What is the main reason someone should buy from you or hire you?
That’s a question, which many small businesses struggle with. And it hurts their marketing. It means they are unable to provide their prospective clients with a clear, compelling reason to buy from them, rather than a competitor.
The thing about solutions
This is why we see the word solutions used in amateur marketing all the time, to describe what a business does.
Note – If you’ve already, clearly stated the value you bring, it’s okay to use the word. I’m talking about when business owners use solutions instead of being specific.
- HR solutions.
- Email marketing solutions.
- Cost effective solutions.
- Training solutions.
- Or “we offer a range of solutions”, etc.
They’re telling us nothing.
Their message is weak. There’s no reason for us to contact them. So their marketing is largely ignored. And it loses them a fortune.
I don’t want that to happen to your business, my friend. So here’s a far more effective approach.
The alternative is to get specific
Determine the core value you bring to a prospective client. Then, communicate it with impact and brevity.
For example, instead of saying you, “offer a range of email marketing solutions”, get specific. Tell them, “We can help you increase sales and boost your profits, with professional, proven email marketing.”
Back in the 1980’s, business owners were advised to develop an elevator pitch. The idea was to create a compelling 5 or 10 second business introduction. Commerce today, online and offline, is like a series of elevator pitch-type interactions. Your prospective clients are busy. Really busy. They’re being bombarded with emails, calls, social network updates, text messages… it’s relentless.

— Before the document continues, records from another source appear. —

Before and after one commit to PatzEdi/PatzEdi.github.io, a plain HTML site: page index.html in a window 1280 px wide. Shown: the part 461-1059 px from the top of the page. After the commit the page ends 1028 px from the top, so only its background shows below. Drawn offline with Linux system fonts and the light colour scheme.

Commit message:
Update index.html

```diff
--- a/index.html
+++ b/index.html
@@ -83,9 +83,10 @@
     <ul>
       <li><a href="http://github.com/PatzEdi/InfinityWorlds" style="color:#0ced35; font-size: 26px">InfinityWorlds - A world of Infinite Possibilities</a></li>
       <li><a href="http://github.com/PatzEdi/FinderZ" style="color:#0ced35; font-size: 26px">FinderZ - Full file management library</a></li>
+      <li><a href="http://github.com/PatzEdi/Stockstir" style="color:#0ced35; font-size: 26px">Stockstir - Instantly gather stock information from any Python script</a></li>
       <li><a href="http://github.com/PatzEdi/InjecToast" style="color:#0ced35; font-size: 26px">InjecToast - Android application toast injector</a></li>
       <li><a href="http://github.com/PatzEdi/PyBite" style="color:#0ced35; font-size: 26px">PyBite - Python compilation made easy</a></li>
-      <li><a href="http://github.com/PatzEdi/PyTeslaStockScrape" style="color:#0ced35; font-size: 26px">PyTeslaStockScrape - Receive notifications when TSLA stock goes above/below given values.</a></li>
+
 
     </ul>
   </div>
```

They don’t have time for long or vague marketing messages. They want answers. Fast! That’s why a specific, brief and well-crafted message has never been more important or more effective.
So get specific.
Look for the core reason why a prospective client should hire you, rather than a competitor. Look for the tangible value your service offers. Then, communicate it in a compelling way. It’s far more powerful than claiming to offer a non-specific “solution”.